The day will officially be a bit longer than usual on Tuesday, June 30, 2015, because an extra second, or "leap" second, will be added.
A new route to ultrahigh density, ultracompact integrated photonic circuitry has been discovered by researchers. The Berkeley Lab team has developed a technique for effectively controlling pulses of light in closely packed nanoscale waveguides, an essential requirement for high-performance optical communications and chip-scale quantum computing.
An unmanned SpaceX rocket carrying supplies to the International Space Station broke apart Sunday shortly after liftoff. It was a severe blow to NASA, the third cargo mission to fail in eight months.
Researchers at Oak Ridge National Laboratory have developed a new method to manipulate a wide range of materials and their behavior using only a handful of helium ions. The team’s technique advances the understanding and use of complex oxide materials that boast unusual properties such as superconductivity and colossal magnetoresistance but are notoriously difficult to control.
Planets tend to cool as they get older, but Saturn is hotter than astrophysicists say it should be without some additional energy source. The unexplained heat has caused a two-billion-year discrepancy for computer models estimating Saturn's age.
Unseen areas are troublesome for police and first responders: Rooms can harbor dangerous gunmen, while collapsed buildings can conceal survivors. Now Bounce Imaging, founded by an Massachusetts Institute of Technology alumnus, is giving officers and rescuers a safe glimpse into the unknown.
From gummy bears to silky mousses, gelatin is essential for making some of our favorite sweets. Now scientists are exploring another use for the common food ingredient: spinning it into yarn so it can be made into clothing. And because gelatin comes from livestock by-products, the new technique would provide an additional use for agricultural leftovers. The report appears in Biomacromolecules.
Argonne National Laboratory released a study that shows gasoline and diesel refined from Canadian oil sands have a higher carbon impact than fuels derived from conventional domestic crude sources. The research, which was conducted in collaboration with Stanford Univ. and the Univ. of California at Davis, shows variability in the increase of greenhouse gas impacts, depending on the type of extraction and refining methods.
The vast majority of the thousands of chemicals in our homes and workplaces have not been tested to determine if they cause cancer. That’s because today’s options are lacking. Rodent tests are too slow, and cell culture tests don’t replicate how cells interact in the body, so their relevance to cancer is limited. Scientists from Lawrence Berkeley National Laboratory have set out to change that.

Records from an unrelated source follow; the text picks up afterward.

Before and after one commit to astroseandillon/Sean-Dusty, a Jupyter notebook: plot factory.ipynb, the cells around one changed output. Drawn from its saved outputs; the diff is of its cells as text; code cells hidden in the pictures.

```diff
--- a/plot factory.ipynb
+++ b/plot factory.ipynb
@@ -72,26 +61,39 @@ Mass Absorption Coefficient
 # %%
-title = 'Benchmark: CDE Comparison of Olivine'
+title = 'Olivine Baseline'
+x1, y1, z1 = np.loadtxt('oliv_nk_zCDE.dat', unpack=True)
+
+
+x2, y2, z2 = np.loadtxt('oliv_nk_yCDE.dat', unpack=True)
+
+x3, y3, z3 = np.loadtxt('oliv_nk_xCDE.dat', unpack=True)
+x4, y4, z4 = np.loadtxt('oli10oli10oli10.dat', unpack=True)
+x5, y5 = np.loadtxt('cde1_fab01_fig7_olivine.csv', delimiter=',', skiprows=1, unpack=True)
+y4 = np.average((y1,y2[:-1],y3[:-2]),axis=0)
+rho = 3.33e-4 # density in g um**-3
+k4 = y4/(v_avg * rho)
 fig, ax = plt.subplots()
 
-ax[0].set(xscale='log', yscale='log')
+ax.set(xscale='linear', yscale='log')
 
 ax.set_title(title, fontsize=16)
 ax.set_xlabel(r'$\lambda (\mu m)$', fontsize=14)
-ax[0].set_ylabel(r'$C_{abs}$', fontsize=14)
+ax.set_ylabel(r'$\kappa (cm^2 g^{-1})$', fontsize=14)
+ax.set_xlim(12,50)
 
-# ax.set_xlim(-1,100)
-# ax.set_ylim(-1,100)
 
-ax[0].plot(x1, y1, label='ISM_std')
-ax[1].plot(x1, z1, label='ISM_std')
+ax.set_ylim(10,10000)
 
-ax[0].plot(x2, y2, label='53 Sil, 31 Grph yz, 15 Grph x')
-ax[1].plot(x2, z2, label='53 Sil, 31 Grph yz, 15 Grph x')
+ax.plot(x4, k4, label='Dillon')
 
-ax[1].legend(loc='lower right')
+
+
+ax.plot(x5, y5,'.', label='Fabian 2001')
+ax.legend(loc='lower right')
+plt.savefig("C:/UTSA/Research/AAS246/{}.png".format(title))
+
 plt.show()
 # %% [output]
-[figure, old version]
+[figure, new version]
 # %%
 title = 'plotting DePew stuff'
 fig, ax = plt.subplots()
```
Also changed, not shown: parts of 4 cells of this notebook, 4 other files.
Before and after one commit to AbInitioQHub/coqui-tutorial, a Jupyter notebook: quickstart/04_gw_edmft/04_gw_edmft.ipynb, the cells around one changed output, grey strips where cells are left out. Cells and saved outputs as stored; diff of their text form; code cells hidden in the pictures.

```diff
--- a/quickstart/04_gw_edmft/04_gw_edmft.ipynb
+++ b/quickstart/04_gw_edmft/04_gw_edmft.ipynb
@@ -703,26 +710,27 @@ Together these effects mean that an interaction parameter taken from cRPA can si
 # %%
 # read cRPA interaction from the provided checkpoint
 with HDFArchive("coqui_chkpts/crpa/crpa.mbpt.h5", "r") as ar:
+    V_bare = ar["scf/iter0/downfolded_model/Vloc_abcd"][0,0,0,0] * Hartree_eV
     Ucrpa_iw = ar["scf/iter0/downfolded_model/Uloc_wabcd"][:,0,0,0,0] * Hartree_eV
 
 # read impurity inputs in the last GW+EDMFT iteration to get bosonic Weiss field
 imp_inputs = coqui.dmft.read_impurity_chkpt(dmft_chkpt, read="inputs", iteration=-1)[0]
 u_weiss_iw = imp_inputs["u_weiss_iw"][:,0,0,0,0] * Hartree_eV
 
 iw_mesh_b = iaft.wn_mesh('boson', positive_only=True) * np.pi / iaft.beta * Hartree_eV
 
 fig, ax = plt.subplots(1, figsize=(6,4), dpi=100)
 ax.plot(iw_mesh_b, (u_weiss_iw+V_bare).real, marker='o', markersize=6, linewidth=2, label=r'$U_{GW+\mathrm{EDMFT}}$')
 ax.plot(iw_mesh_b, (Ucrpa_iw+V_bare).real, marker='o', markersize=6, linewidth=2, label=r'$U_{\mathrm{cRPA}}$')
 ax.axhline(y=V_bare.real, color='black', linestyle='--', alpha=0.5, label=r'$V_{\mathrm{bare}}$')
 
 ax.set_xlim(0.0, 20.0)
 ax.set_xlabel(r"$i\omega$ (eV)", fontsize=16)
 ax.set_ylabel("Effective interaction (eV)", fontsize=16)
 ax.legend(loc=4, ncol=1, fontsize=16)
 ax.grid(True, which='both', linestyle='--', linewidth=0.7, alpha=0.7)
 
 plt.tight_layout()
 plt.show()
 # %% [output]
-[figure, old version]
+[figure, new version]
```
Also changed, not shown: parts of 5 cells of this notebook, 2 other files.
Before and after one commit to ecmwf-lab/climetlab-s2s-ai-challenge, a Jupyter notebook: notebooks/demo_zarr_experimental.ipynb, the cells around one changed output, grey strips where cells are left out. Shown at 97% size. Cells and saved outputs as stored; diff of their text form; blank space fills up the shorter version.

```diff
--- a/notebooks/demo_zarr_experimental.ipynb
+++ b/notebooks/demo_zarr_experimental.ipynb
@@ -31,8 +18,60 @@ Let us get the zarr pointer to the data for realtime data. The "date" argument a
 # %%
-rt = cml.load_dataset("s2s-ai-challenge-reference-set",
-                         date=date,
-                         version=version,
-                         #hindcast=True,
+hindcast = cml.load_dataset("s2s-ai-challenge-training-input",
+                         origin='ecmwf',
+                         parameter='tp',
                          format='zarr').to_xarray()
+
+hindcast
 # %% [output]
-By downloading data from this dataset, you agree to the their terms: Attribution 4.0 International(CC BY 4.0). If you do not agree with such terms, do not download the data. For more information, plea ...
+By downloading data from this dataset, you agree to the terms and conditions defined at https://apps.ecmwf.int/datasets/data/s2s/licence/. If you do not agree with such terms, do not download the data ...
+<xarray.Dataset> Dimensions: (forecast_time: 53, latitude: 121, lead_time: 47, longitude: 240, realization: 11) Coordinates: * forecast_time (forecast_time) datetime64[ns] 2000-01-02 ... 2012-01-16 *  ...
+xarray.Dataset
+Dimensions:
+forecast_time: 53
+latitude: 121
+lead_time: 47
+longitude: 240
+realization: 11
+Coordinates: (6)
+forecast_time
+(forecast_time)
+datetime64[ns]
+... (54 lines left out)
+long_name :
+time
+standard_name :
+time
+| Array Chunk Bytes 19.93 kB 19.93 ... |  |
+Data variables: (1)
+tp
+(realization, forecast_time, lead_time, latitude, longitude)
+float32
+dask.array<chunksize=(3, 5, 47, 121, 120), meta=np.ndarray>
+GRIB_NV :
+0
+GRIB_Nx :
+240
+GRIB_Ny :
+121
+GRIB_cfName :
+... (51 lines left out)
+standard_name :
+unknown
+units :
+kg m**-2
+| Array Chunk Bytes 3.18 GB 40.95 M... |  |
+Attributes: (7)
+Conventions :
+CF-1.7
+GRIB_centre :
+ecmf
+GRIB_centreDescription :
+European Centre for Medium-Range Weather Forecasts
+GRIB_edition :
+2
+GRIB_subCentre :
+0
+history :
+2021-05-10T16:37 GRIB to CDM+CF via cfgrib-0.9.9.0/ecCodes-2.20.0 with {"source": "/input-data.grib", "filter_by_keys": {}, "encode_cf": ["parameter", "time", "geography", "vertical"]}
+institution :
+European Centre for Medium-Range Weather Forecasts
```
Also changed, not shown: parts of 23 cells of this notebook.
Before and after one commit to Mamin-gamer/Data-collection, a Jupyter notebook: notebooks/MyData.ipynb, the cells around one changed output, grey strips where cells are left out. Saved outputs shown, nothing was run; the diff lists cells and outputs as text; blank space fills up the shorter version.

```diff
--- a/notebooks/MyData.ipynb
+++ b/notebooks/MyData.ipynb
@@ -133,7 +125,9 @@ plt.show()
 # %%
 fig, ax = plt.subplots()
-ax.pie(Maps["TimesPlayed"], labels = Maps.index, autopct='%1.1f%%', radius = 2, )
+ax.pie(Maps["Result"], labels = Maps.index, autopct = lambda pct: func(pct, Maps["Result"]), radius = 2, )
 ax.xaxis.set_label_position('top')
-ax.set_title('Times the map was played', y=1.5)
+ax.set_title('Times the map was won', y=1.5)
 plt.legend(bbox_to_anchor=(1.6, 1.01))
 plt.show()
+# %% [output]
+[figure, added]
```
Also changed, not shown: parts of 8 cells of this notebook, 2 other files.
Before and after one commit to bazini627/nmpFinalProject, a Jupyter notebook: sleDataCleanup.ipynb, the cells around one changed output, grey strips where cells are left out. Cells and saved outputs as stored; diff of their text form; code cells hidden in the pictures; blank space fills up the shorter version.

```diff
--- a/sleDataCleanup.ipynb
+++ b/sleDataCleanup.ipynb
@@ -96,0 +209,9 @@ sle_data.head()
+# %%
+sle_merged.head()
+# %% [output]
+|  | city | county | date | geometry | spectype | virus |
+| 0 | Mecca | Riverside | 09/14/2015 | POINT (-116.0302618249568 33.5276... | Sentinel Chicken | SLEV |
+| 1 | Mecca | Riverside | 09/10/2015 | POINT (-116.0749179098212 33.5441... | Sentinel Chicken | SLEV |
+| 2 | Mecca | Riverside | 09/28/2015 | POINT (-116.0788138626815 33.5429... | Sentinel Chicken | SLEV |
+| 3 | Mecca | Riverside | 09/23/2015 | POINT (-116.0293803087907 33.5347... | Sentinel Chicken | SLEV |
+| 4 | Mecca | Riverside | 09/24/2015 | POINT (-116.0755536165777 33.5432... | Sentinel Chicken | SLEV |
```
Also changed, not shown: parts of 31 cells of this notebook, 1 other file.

The relentless flow of a glacier may seem unstoppable, but a team of researchers has shown that during some calving events, the glacier moves rapidly backward and downward, causing the characteristic glacial earthquakes which until now have been poorly understood. This new insight into glacier behavior should enable scientists to measure glacier calving remotely.
If you picture a solar panel, it’s most likely dark blue or black, and rigid and flat. Now imagine one that’s semi-transparent, ultra-thin and bendable. Scientists are closing in on making the latter version a reality. They report in ACS Applied Materials & Interfaces the development of a see-through, bendable solar cell made entirely out of plastic. The device could help power the coming wave of flexible electronics.
Nature loves crystals. Salt, snowflakes and quartz are three examples of crystals—materials characterized by the lattice-like arrangement of their atoms and molecules. Industry loves crystals, too. Electronics are based on a special family of crystals known as semiconductors, most famously silicon. To make semiconductors useful, engineers must tweak their crystalline lattice in subtle ways to start and stop the flow of electrons.
Living cells can make a vast range of products for us, but they don’t always do it in the most straightforward or efficient way. Shota Atsumi, a chemistry professor at the Univ. of California, Davis, aims to address that through “synthetic biology”: designing and building new biochemical pathways within living cells, based on existing pathways from other living things.
“Hydraulic fracturing” (or fracking) and “environmentally friendly” often do not appear in the same sentence together. But as the U.S. teeters on the precipice of a shale gas boom, Northwestern professor Fengqi You is exploring ways to make the controversial activity easier on the environment and the wallet.